Matt Robinson 3 months ago 49

Lamborghini Has Defended Its Performante Nurburgring Lap Time With Data

Speaking to Roadshow in Geneva, Lamborghini's R&D head has sought to dispel claims of fakery

Remind me later

Mere hours after Lamborghini bagged the production car lap record at the Nurburgring via a stunning run in its new Huracan Performante, claims of foul play arose.

You can see why: manufacturers have been known to lay claim to records and amazing lap times through dubious means. Some have added up sector times to get an overall figure. Nissan infamously used a host of modifications to help the Nismo GT-R on to its 7min 8sec lap, belatedly overing them as a kit for existing owners. And Lamborghini? It found various bloggers and vloggers pointing out that the speedometer figures at many points of the lap were not just slower than the Porsche 918 Spyder, but also slower than the Aventador SV during its 6min 59sec run a couple of years ago.

Lamborghini has now responded. At the Geneva Motor Show this week Roadshow were shown the full Vbox GPS log of the lap, displaying its legitimacy and ruling out any theories of adding up sector times. Maurizio Reggiani - Lamborghini’s Director of Research and Development - said that the Huracan’s speedometer is fed from GPS information rather than wheel speed, giving inconsistent results. Furthermore, he explained that the Performante makes up for its lower top speed relative to the Aventador SV through better acceleration and an ability to carry more speed out of corners.

Another claim was that the Performante was running slicks, arising from the lack of tyre squeal in the lap video. Reggiani re-iterated what Pirelli has already said - the Performante ran a set of Trofeo Rs bespoke to the hot Huracan, which will be available to buyers as an option.

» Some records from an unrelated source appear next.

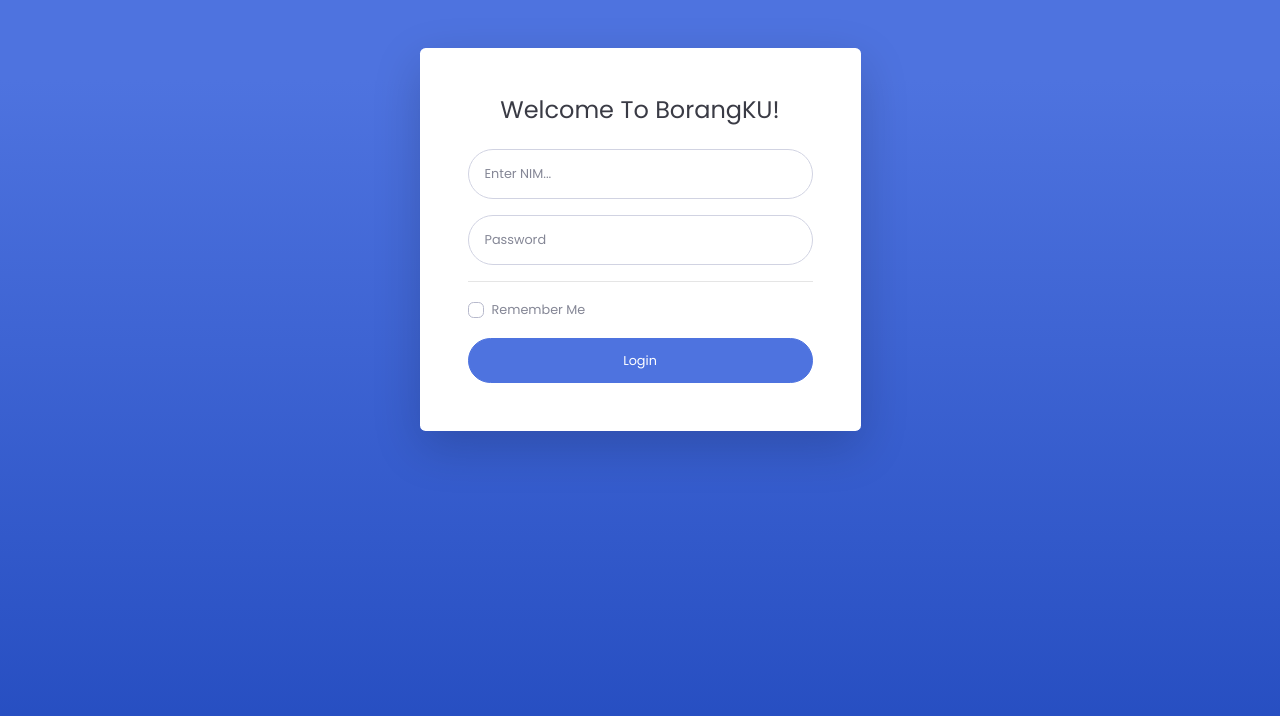
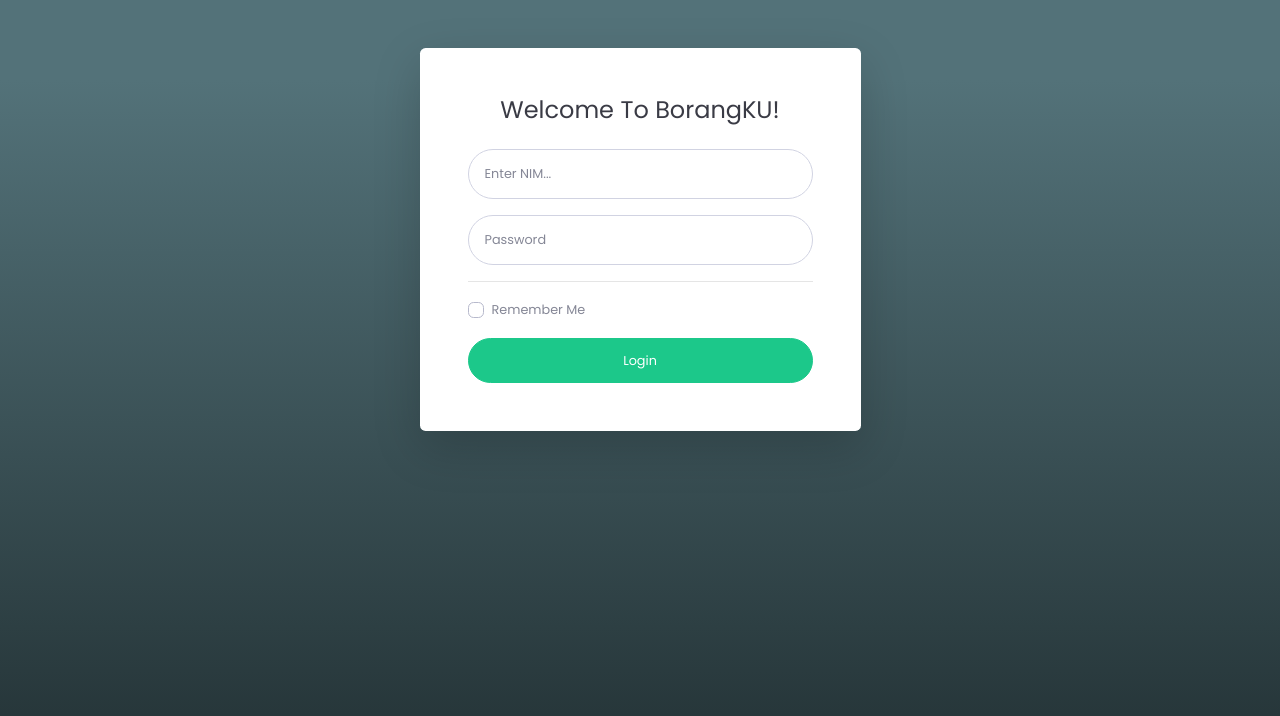
Before and after one commit to teuinsuska/borangku, a CodeIgniter 4 app: template app/Views/auth/login.php in a window 1280 px wide. Shown: the top 716 px of the page. Run offline with PHP 8.4 and a stand-in for CodeIgniter, Linux system fonts and the light colour scheme; the template is opened without the code that fills it, so the values that code supplies are empty; some libraries are stand-ins or nearby versions.

Commit message:
fix: change background to dark green

```diff
--- a/app/Views/auth/login.php
+++ b/app/Views/auth/login.php
@@ -17,12 +17,13 @@
   <link href="https://fonts.googleapis.com/css2?family=Poppins&display=swap" rel="stylesheet">
 
   <!-- Custom styles for this template-->
+  <link href="<?= base_url('assets') ?>/css/auth.css" rel="stylesheet">
   <link href="<?= base_url('assets') ?>/css/sb-admin-2.min.css" rel="stylesheet">
 </head>
 
 <body>
 
-  <body class="bg-gradient-primary">
+  <body class="bg-color">
     <div class="container">
       <!-- Outer Row -->
       <div class="row justify-content-center">
@@ -52,7 +53,7 @@
                       <label class="custom-control-label" for="customCheck">Remember Me</label>
                     </div>
                   </div>
-                  <button type="submit" class="btn btn-primary btn-user btn-block">Login</button>
+                  <button type="submit" class="btn btn-success btn-user btn-block">Login</button>
                 </form>
               </div>
             </div>
--- /dev/null
+++ b/assets/css/auth.css
@@ -0,0 +1,5 @@
+.bg-color {
+	background-color: #537279;
+	background-image: linear-gradient(180deg, #537279 10%, #212f32 100%);
+	background-size: cover;
+}
```
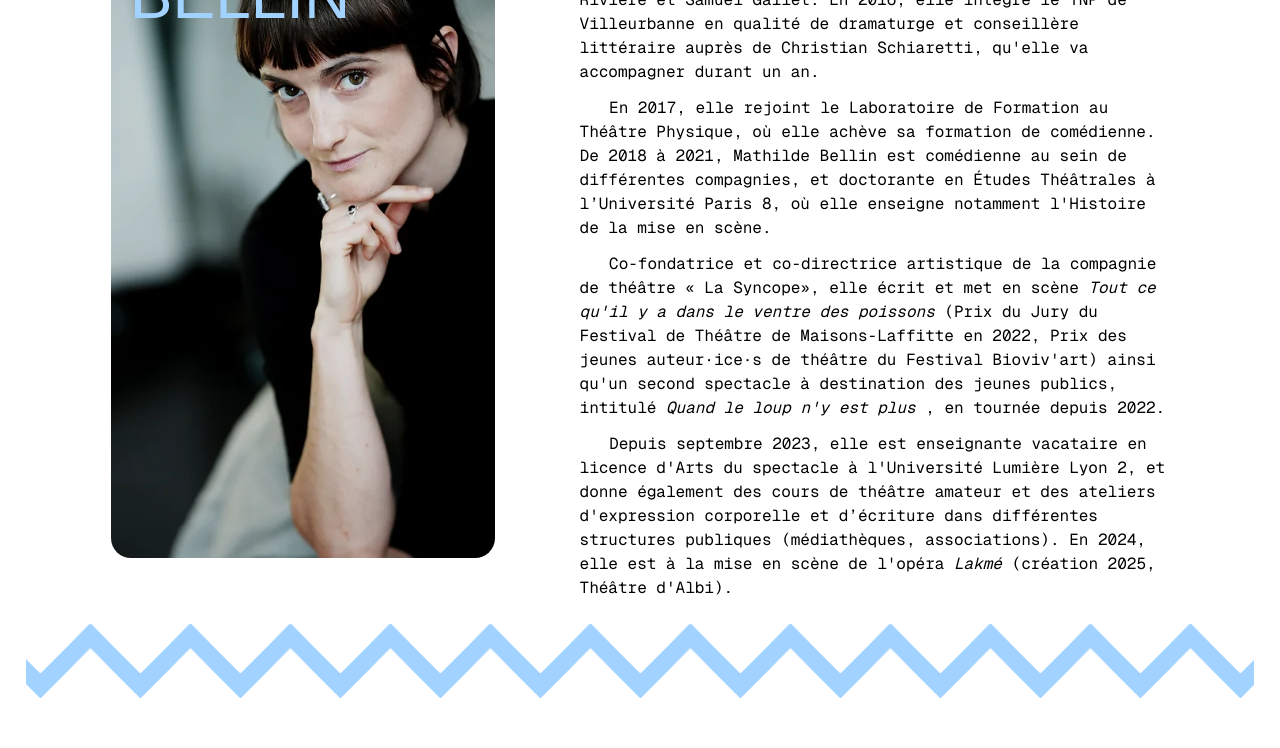
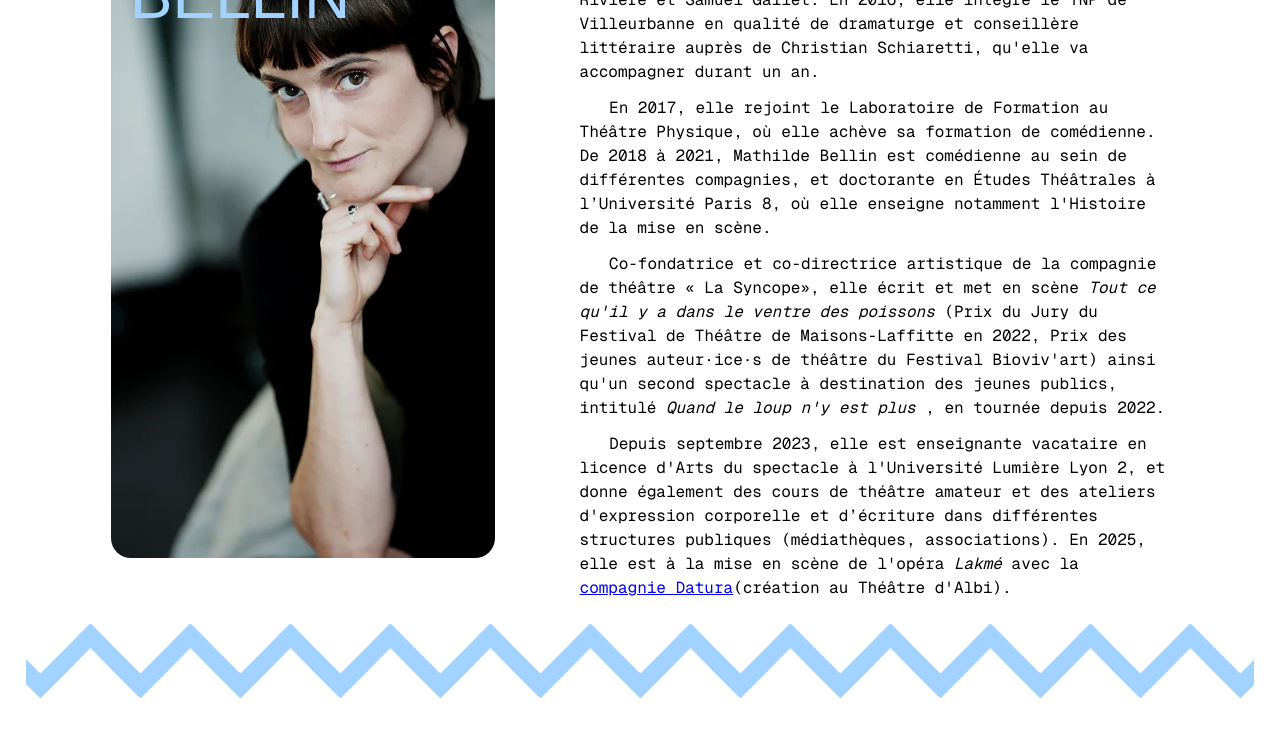
Before and after one commit to Louissnsn/LaSyncopeV2, a Next.js app: page /direction-artistique in a window 1280 px wide. Shown: the part 365-1113 px from the top of the page. Built offline with nearby package versions, Linux system fonts and the light colour scheme; a web font is replaced by a local one.

Commit message:
added collaborateurice

```diff
--- a/app/components/Mathilde.js
+++ b/app/components/Mathilde.js
@@ -61,9 +61,16 @@ export default function Mathilde() {
             d&apos;Arts du spectacle à l&apos;Université Lumière Lyon 2, et
             donne également des cours de théâtre amateur et des ateliers
             d&apos;expression corporelle et d’écriture dans différentes
-            structures publiques (médiathèques, associations). En 2024, elle est
-            à la mise en scène de l&apos;opéra <em>Lakmé </em>
-            (création 2025, Théâtre d&apos;Albi).
+            structures publiques (médiathèques, associations). En 2025, elle est
+            à la mise en scène de l&apos;opéra <em>Lakmé</em> avec la{" "}
+            <a
+              href="https://cie-datura.vercel.app"
+              target="_blank"
+              rel="noopener noreferrer"
+            >
+              compagnie Datura
+            </a>
+            (création au Théâtre d&apos;Albi).
           </p>
         </div>
       </div>
```
Also changed, not shown: app/components/Collaborateurices.js (+12 -0 lines).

Rumours of fakery will die down but no doubt rumble away in the background whatever Lamborghini says. More to the point, this whole saga demonstrates the issue with car manufacturers and Nurburgring lap times. Without an independent body to oversee the process and verify times, the concept is flawed. And anyway, despite all the attention we give ‘Ring times, do they really matter? Do they ever make you want a car more than you already do?